> **The records**
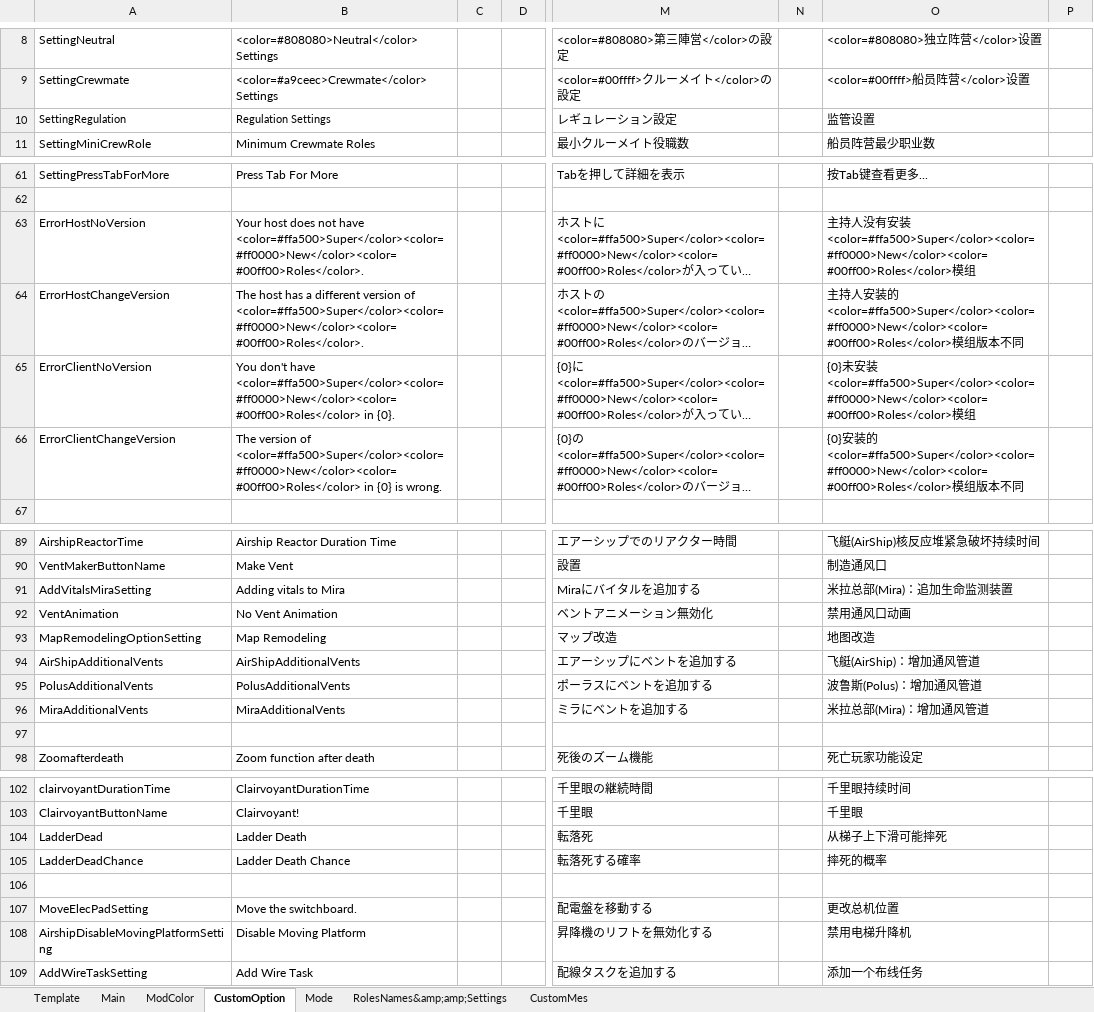
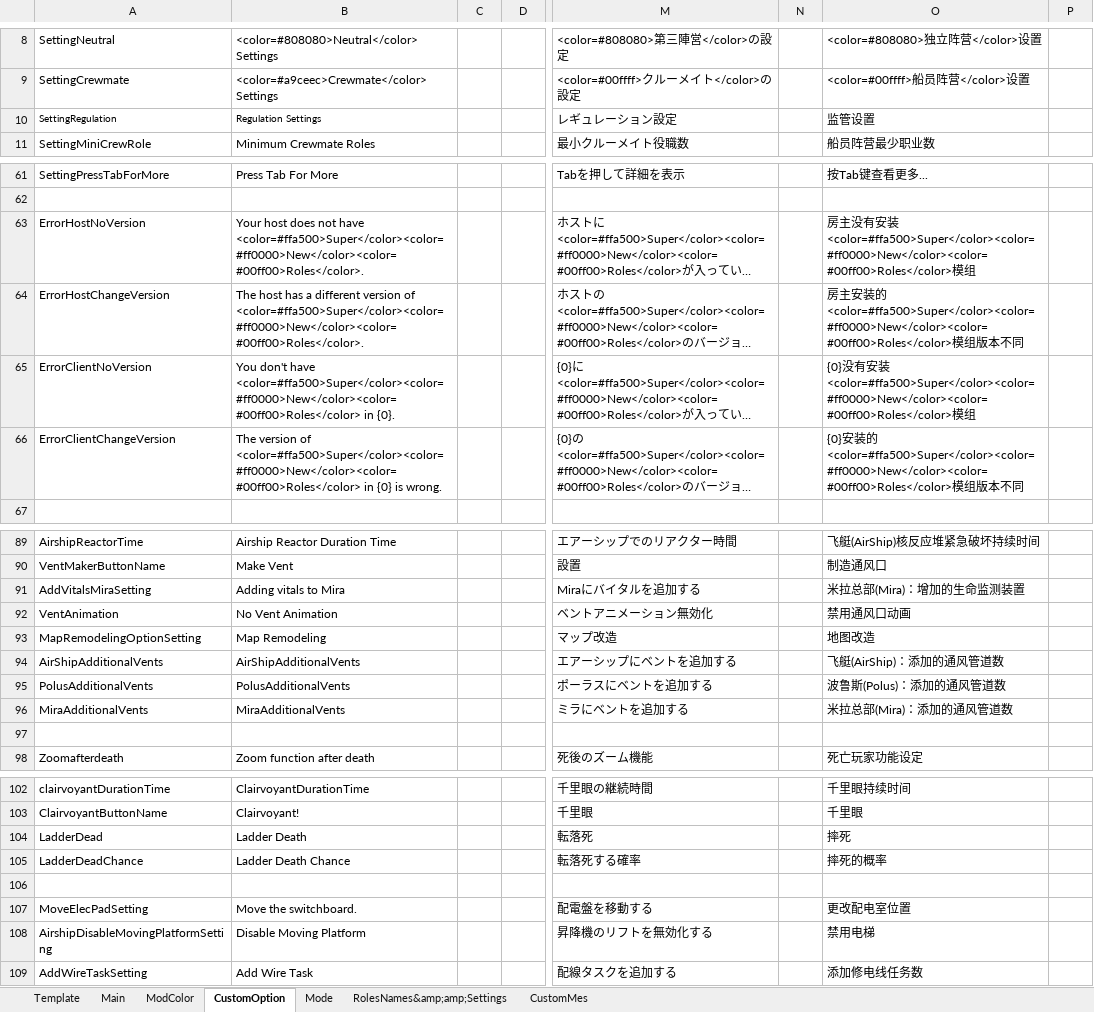
Before and after one commit to SuperNewRoles/SuperNewRoles, an Excel workbook: TranslateData.xlsx, sheet CustomOption, drawn as a sheet; only a part is shown, gaps mark what is left out; long unchanged cells end in …; values as stored, in another font and other column widths than the file's, no borders; the diff names each change by its address in the sheet, - before the commit and + after, or states it on an @@ line.

```diff
--- a/TranslateData.xlsx (sheet CustomOption)
+++ b/TranslateData.xlsx (sheet CustomOption)
@@ A10:B10 text size: smaller @@
-O63: 主持人没有…
+O63: 房主没有…
-O64: 主持人安装…
+O64: 房主安装…
-O65: {0}未安装…
+O65: {0}没有安装…
-O91: 米拉总部(Mira)：追加生命监测装置
+O91: 米拉总部(Mira)：增加的生命监测装置
-O94: 飞艇(AirShip)：增加通风管道
+O94: 飞艇(AirShip)：添加的通风管道数
-O95: 波鲁斯(Polus)：增加通风管道
+O95: 波鲁斯(Polus)：添加的通风管道数
-O96: 米拉总部(Mira)：增加通风管道
+O96: 米拉总部(Mira)：添加的通风管道数
-O104: 从梯子上下滑可能摔死
+O104: 摔死
-O107: 更改总机位置
+O107: 更改配电室位置
-O108: 禁用电梯升降机
+O108: 禁用电梯
-O109: 添加一个布线任务
+O109: 添加修电线任务数
```
Also changed, not shown: sheet RolesNames&amp;amp;Settings, sheet ModColor, sheet Mode, sheet CustomMes, sheet Main.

> **Exercise**
Exact duplicates of all the entries are required, and no image may appear in them.

> **Expected answer**
Before and after one commit to SuperNewRoles/SuperNewRoles, an Excel workbook: TranslateData.xlsx, sheet CustomOption, drawn as a sheet; only a part is shown, gaps mark what is left out; long unchanged cells end in …; values as stored, in another font and other column widths than the file's, no borders; the diff names each change by its address in the sheet, - before the commit and + after, or states it on an @@ line.

```diff
--- a/TranslateData.xlsx (sheet CustomOption)
+++ b/TranslateData.xlsx (sheet CustomOption)
@@ A10:B10 text size: smaller @@
-O63: 主持人没有…
+O63: 房主没有…
-O64: 主持人安装…
+O64: 房主安装…
-O65: {0}未安装…
+O65: {0}没有安装…
-O91: 米拉总部(Mira)：追加生命监测装置
+O91: 米拉总部(Mira)：增加的生命监测装置
-O94: 飞艇(AirShip)：增加通风管道
+O94: 飞艇(AirShip)：添加的通风管道数
-O95: 波鲁斯(Polus)：增加通风管道
+O95: 波鲁斯(Polus)：添加的通风管道数
-O96: 米拉总部(Mira)：增加通风管道
+O96: 米拉总部(Mira)：添加的通风管道数
-O104: 从梯子上下滑可能摔死
+O104: 摔死
-O107: 更改总机位置
+O107: 更改配电室位置
-O108: 禁用电梯升降机
+O108: 禁用电梯
-O109: 添加一个布线任务
+O109: 添加修电线任务数
```
Also changed, not shown: sheet RolesNames&amp;amp;Settings, sheet ModColor, sheet Mode, sheet CustomMes, sheet Main.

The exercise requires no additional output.